Jerry Reed

If you can sing, you are a singer.  If you can dance, you are a dancer.  If you can act, you are an actor.  If you can do any two together, you are an entertainer.  You can turn the corner in a fast car and end up in movie.  The movie might be a lark, but pet rocks were larks and people still talk about them.  It’s a lot easier to smile at a camera than to bend all day over a guitar.  Though it’s hard not to smile if you hold a guitar the right way.  You can shut your eyes, imagine you are strumming some woman’s dark beautiful hair.  Her hair warm as the sun that burns your fingers.  You hold it right and don’t care.      

How Poets Die

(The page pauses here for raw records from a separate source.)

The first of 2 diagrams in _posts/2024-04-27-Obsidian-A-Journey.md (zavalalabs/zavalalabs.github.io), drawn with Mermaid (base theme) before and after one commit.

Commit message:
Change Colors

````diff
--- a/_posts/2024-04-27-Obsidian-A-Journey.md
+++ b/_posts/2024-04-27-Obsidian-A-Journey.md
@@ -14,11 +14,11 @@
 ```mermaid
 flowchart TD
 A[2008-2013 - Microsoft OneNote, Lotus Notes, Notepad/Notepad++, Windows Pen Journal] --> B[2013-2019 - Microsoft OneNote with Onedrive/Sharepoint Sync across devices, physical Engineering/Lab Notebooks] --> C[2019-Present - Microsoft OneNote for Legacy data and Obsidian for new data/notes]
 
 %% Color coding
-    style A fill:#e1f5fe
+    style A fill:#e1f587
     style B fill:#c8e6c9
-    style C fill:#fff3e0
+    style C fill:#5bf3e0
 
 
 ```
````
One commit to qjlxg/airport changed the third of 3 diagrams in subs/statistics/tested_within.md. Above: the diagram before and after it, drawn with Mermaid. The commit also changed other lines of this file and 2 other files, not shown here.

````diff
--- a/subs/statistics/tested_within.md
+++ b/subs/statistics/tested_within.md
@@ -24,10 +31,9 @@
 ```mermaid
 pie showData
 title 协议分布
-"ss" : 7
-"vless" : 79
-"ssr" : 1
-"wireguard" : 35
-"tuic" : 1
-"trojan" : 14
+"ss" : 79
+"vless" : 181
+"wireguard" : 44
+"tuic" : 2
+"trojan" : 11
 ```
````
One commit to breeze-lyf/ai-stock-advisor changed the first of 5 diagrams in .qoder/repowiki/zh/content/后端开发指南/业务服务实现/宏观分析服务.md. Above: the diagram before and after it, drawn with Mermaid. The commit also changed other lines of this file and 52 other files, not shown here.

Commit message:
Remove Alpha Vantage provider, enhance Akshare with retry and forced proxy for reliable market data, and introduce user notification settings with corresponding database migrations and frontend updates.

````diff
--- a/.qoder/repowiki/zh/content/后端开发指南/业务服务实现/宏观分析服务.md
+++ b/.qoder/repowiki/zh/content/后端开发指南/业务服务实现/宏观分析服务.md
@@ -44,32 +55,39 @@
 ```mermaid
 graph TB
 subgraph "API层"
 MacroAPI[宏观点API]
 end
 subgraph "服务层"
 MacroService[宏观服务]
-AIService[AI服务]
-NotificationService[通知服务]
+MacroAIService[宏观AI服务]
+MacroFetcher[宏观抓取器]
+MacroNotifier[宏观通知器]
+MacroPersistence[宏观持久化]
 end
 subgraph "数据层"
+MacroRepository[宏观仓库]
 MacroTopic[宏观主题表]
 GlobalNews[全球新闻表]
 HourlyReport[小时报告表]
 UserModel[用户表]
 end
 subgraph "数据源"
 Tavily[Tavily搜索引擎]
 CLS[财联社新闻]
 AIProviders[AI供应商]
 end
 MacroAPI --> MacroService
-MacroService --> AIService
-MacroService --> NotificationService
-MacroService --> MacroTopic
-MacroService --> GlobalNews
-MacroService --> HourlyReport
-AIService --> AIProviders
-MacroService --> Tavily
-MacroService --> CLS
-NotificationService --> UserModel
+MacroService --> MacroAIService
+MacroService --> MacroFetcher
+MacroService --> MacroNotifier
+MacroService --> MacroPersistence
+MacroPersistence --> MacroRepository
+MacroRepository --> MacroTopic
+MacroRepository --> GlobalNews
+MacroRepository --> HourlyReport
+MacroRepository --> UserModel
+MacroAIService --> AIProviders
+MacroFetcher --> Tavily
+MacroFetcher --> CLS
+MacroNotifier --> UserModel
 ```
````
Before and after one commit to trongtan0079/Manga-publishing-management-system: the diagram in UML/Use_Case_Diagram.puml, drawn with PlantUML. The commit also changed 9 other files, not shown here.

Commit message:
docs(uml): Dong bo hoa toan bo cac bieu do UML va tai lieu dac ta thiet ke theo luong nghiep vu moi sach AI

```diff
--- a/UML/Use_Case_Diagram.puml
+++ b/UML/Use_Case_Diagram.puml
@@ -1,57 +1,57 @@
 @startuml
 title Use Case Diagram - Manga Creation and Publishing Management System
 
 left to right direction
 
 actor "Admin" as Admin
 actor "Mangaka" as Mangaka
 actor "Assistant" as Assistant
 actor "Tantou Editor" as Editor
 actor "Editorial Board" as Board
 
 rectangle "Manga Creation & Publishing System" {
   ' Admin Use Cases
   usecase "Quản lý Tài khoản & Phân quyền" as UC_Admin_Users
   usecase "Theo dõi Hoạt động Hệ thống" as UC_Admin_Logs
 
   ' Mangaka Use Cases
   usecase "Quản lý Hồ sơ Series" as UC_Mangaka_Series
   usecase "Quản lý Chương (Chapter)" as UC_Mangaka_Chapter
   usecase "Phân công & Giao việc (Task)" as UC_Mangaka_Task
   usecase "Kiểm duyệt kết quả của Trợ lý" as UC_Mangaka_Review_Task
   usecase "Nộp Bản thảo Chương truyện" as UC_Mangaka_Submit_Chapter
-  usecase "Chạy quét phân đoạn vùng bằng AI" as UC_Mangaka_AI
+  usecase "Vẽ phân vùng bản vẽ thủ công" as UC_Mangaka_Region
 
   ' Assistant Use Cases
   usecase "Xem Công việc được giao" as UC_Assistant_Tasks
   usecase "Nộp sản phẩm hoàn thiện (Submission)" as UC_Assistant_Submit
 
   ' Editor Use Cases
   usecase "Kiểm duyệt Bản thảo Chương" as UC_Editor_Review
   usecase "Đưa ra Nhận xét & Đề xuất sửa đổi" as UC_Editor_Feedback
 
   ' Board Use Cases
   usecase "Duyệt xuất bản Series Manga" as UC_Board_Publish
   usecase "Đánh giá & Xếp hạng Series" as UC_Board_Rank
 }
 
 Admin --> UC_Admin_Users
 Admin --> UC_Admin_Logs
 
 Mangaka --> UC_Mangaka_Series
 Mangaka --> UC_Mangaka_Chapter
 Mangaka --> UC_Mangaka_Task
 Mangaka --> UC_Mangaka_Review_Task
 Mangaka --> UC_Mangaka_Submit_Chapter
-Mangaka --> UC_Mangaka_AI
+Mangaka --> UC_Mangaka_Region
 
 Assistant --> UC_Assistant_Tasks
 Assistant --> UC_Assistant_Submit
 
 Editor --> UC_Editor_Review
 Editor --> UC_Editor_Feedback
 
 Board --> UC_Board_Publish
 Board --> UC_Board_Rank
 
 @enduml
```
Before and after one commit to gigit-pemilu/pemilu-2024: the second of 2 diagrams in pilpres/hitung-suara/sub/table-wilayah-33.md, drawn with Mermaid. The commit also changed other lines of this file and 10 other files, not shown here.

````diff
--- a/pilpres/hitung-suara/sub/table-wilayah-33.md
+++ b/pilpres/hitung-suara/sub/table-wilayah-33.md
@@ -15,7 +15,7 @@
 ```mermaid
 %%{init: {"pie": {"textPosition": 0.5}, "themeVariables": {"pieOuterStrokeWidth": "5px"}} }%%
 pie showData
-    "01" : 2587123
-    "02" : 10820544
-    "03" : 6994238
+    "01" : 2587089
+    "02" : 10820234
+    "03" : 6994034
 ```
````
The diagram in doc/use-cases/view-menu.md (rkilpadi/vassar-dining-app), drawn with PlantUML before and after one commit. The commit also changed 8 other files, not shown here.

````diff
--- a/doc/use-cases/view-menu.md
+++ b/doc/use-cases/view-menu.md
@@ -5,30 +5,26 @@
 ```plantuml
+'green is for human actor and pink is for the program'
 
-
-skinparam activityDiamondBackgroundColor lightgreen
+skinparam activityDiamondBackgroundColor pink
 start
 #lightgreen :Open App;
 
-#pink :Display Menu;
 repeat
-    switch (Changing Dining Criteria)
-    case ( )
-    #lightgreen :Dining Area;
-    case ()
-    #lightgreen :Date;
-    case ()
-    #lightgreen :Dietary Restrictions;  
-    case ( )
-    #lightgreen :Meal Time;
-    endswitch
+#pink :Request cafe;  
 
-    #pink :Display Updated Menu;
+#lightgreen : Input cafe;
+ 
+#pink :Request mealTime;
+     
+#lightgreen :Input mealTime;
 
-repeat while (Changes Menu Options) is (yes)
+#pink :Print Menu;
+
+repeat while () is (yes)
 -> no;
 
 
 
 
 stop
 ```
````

Fall off a barstool, jump from a bridge, fail to dodge late night, beach roving dune buggy, walk head first into speeding Buick, contract syphilis and lose marbles first, contract AIDS from holding love hard and in secret, drink and drink, snort something or shoot it up, of course, old age happy in bed (that’s the best), pine away for what’s not there, moment to moment, grow thin from hunger, find words not enough.


Mike James lives and works in Chapel Hill, NC with his wife and five children. His poems and reviews have appeared in numerous magazines throughout the country with recent work in Negative Capability, Chiron Review, and Soundings East. New work is forthcoming in Iodine and Birmingham Poetry Review.  His eighth poetry collection, The Year We Let The House Fall Down, was recently published by Aldrich Press.  A new collection, Peddler’s Blues, will be published in 2016 by Main Street Rag.  He’s previously served as an associate editor at Autumn House Press and as a Visiting Writer-In-Residence at the University of Maine, Fort Kent.  Currently, he serves as an associate editor of The Kentucky Review.